Identify all lines of the data containing the string "Open" and copy them.

#### RECORDED DATA

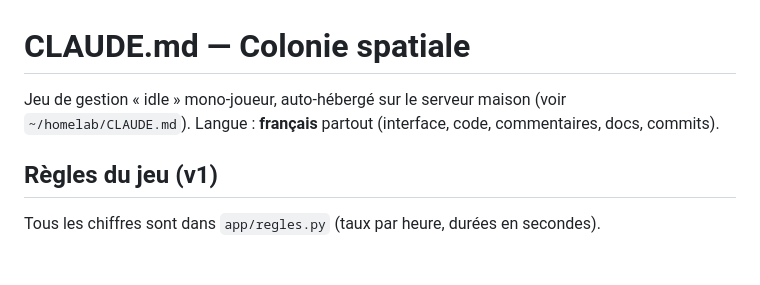
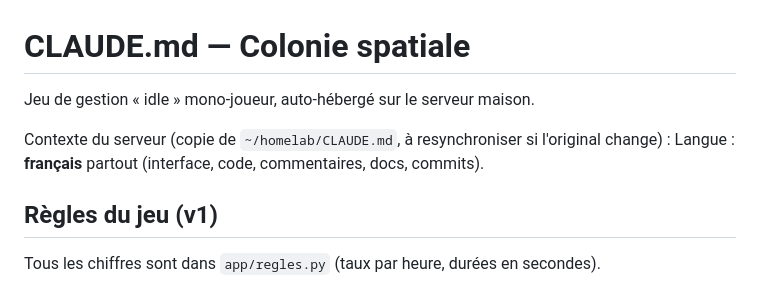
Before and after one commit to Dhafer84/colonie, a Markdown page: CLAUDE.md, the part around the change. Drawn GitHub-style; blank space fills up the shorter version.

Commit message:
Ajout du contexte du serveur pour les sessions cloud
Copie de ~/homelab/CLAUDE.md dans contexte-serveur.md, importée par le
CLAUDE.md du projet (@contexte-serveur.md).

Co-Authored-By: Claude Opus 5.5 <noreply@anthropic.com>

```diff
--- a/CLAUDE.md
+++ b/CLAUDE.md
@@ -1,6 +1,8 @@
 # CLAUDE.md — Colonie spatiale
 
-Jeu de gestion « idle » mono-joueur, auto-hébergé sur le serveur maison (voir `~/homelab/CLAUDE.md`).
+Jeu de gestion « idle » mono-joueur, auto-hébergé sur le serveur maison.
+
+Contexte du serveur (copie de `~/homelab/CLAUDE.md`, à resynchroniser si l'original change) :
 Langue : **français** partout (interface, code, commentaires, docs, commits).
 
 ## Règles du jeu (v1)
```
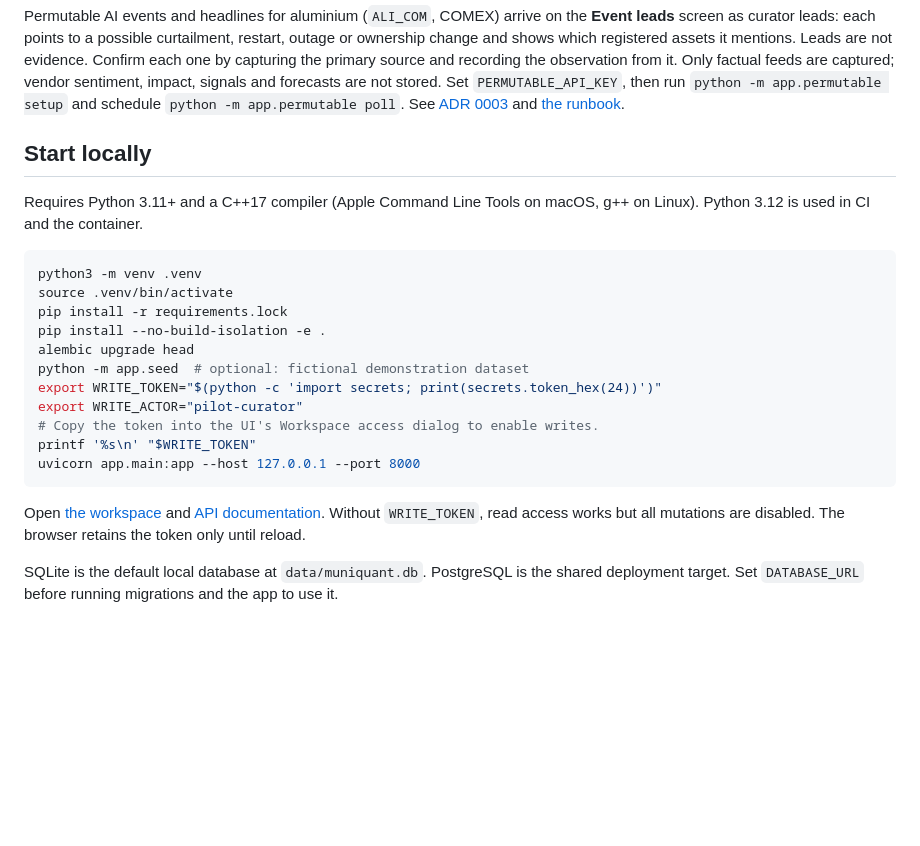
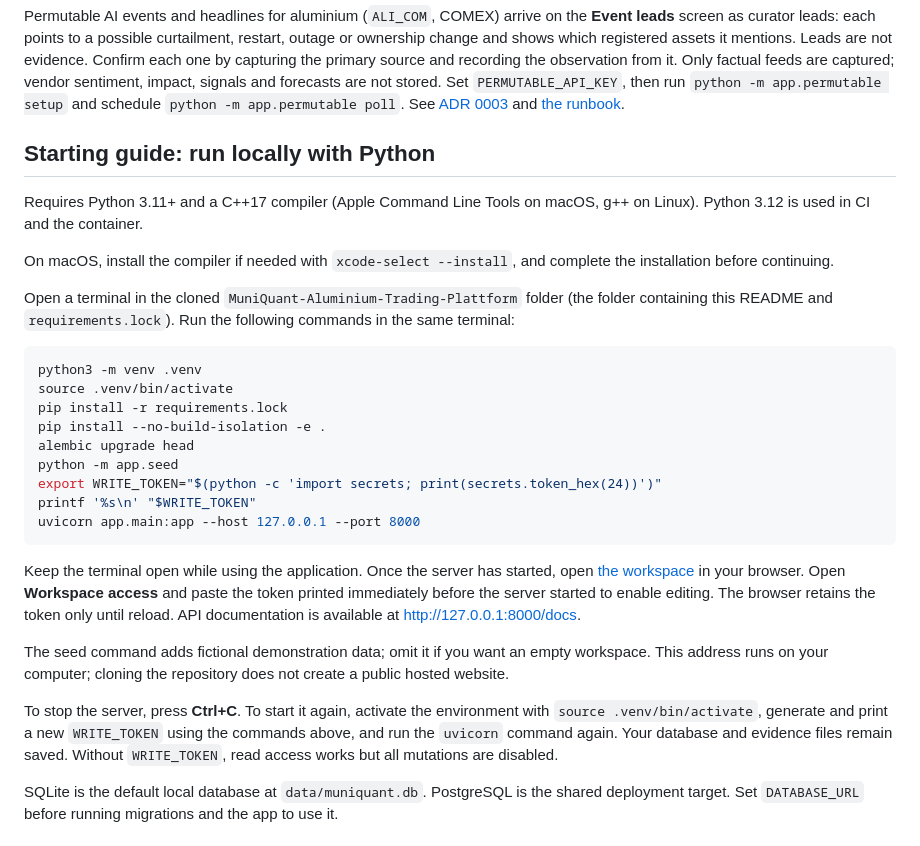
Before and after one commit to youcefjerbi/MuniQuant-Aluminium-Trading-Plattform, a Markdown page: README.md, the part around the change. Drawn GitHub-style; blank space fills up the shorter version.

Commit message:
docs: clarify Python startup guide and local access

````diff
--- a/README.md
+++ b/README.md
@@ -31,9 +31,13 @@ Python owns acquisition, parsing, transactions and unit conversion. C++ only ran
 
 Permutable AI events and headlines for aluminium (`ALI_COM`, COMEX) arrive on the **Event leads** screen as curator leads: each points to a possible curtailment, restart, outage or ownership change and shows which registered assets it mentions. Leads are not evidence. Confirm each one by capturing the primary source and recording the observation from it. Only factual feeds are captured; vendor sentiment, impact, signals and forecasts are not stored. Set `PERMUTABLE_API_KEY`, then run `python -m app.permutable setup` and schedule `python -m app.permutable poll`. See [ADR 0003](docs/adr/0003-permutable-lead-source.md) and [the runbook](docs/RUNBOOK.md).
 
-## Start locally
+## Starting guide: run locally with Python
 
 Requires Python 3.11+ and a C++17 compiler (Apple Command Line Tools on macOS, g++ on Linux). Python 3.12 is used in CI and the container.
+
+On macOS, install the compiler if needed with `xcode-select --install`, and complete the installation before continuing.
+
+Open a terminal in the cloned `MuniQuant-Aluminium-Trading-Plattform` folder (the folder containing this README and `requirements.lock`). Run the following commands in the same terminal:
 
 ```sh
 python3 -m venv .venv
@@ -41,15 +45,17 @@ source .venv/bin/activate
 pip install -r requirements.lock
 pip install --no-build-isolation -e .
 alembic upgrade head
-python -m app.seed  # optional: fictional demonstration dataset
+python -m app.seed
 export WRITE_TOKEN="$(python -c 'import secrets; print(secrets.token_hex(24))')"
-export WRITE_ACTOR="pilot-curator"
-# Copy the token into the UI's Workspace access dialog to enable writes.
 printf '%s\n' "$WRITE_TOKEN"
 uvicorn app.main:app --host 127.0.0.1 --port 8000
 ```
 
-Open [the workspace](http://127.0.0.1:8000) and [API documentation](http://127.0.0.1:8000/docs). Without `WRITE_TOKEN`, read access works but all mutations are disabled. The browser retains the token only until reload.
+Keep the terminal open while using the application. Once the server has started, open [the workspace](http://127.0.0.1:8000) in your browser. Open **Workspace access** and paste the token printed immediately before the server started to enable editing. The browser retains the token only until reload. API documentation is available at [http://127.0.0.1:8000/docs](http://127.0.0.1:8000/docs).
+
+The seed command adds fictional demonstration data; omit it if you want an empty workspace. This address runs on your computer; cloning the repository does not create a public hosted website.
+
+To stop the server, press **Ctrl+C**. To start it again, activate the environment with `source .venv/bin/activate`, generate and print a new `WRITE_TOKEN` using the commands above, and run the `uvicorn` command again. Your database and evidence files remain saved. Without `WRITE_TOKEN`, read access works but all mutations are disabled.
 
 SQLite is the default local database at `data/muniquant.db`. PostgreSQL is the shared deployment target. Set `DATABASE_URL` before running migrations and the app to use it.
 
````
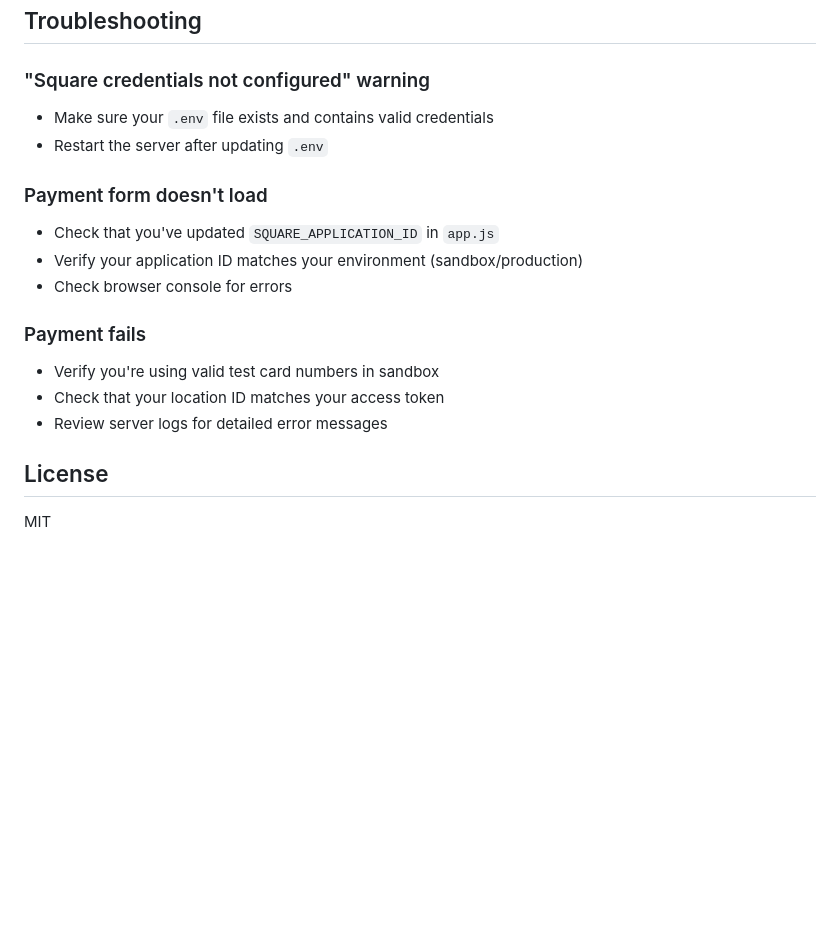
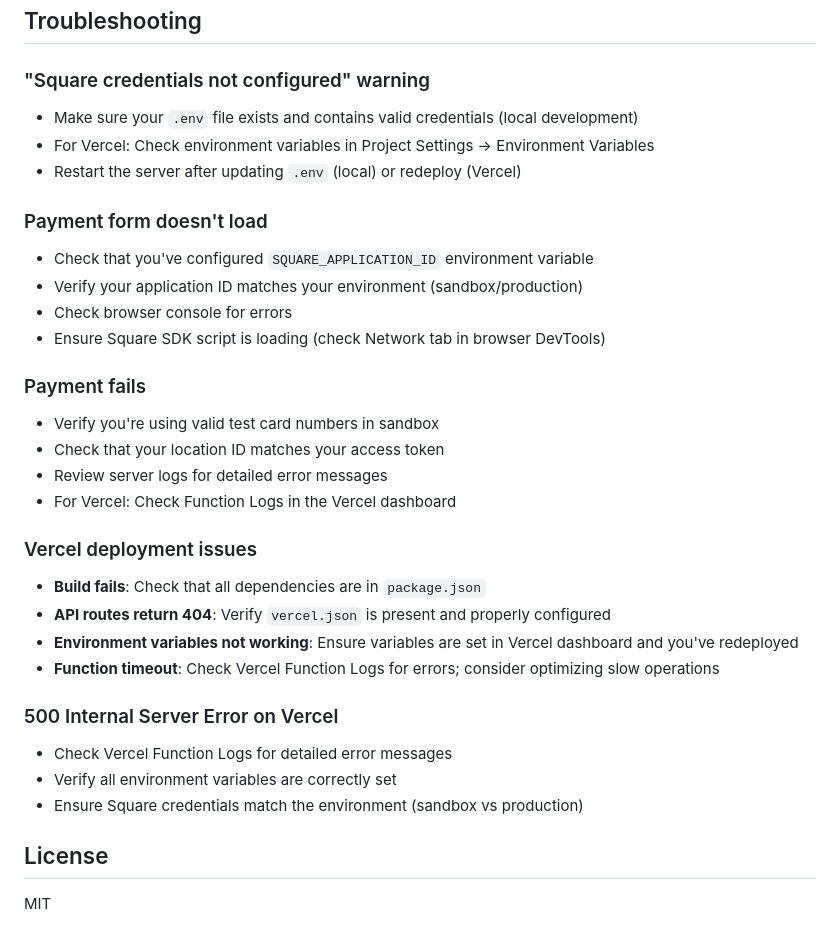
Before and after one commit to EcosystemNetwork/BTCAPPSTORE_Payment_Processor, a Markdown page: README.md, the part around one of its changes. Drawn GitHub-style; blank space fills up the shorter version.

```diff
--- a/README.md
+++ b/README.md
@@ -210,18 +257,32 @@ See [Square Payment Form documentation](https://developer.squareup.com/docs/web-
 ## Troubleshooting
 
 ### "Square credentials not configured" warning
-- Make sure your `.env` file exists and contains valid credentials
-- Restart the server after updating `.env`
+- Make sure your `.env` file exists and contains valid credentials (local development)
+- For Vercel: Check environment variables in Project Settings → Environment Variables
+- Restart the server after updating `.env` (local) or redeploy (Vercel)
 
 ### Payment form doesn't load
-- Check that you've updated `SQUARE_APPLICATION_ID` in `app.js`
+- Check that you've configured `SQUARE_APPLICATION_ID` environment variable
 - Verify your application ID matches your environment (sandbox/production)
 - Check browser console for errors
+- Ensure Square SDK script is loading (check Network tab in browser DevTools)
 
 ### Payment fails
 - Verify you're using valid test card numbers in sandbox
 - Check that your location ID matches your access token
 - Review server logs for detailed error messages
+- For Vercel: Check Function Logs in the Vercel dashboard
+
+### Vercel deployment issues
+- **Build fails**: Check that all dependencies are in `package.json`
+- **API routes return 404**: Verify `vercel.json` is present and properly configured
+- **Environment variables not working**: Ensure variables are set in Vercel dashboard and you've redeployed
+- **Function timeout**: Check Vercel Function Logs for errors; consider optimizing slow operations
+
+### 500 Internal Server Error on Vercel
+- Check Vercel Function Logs for detailed error messages
+- Verify all environment variables are correctly set
+- Ensure Square credentials match the environment (sandbox vs production)
 
 ## License
 
```
Also changed, not shown: other parts of README.md (+48 -1 lines).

########

**REPLY TO THE EXERCISE:**
+Open a terminal in the cloned `MuniQuant-Aluminium-Trading-Plattform` folder (the folder containing this README and `requirements.lock`). Run the following commands in the same terminal:
-Open [the workspace](http://127.0.0.1:8000) and [API documentation](http://127.0.0.1:8000/docs). Without `WRITE_TOKEN`, read access works but all mutations are disabled. The browser retains the token only until reload.
+Keep the terminal open while using the application. Once the server has started, open [the workspace](http://127.0.0.1:8000) in your browser. Open **Workspace access** and paste the token printed immediately before the server started to enable editing. The browser retains the token only until reload. API documentation is available at [http://127.0.0.1:8000/docs](http://127.0.0.1:8000/docs).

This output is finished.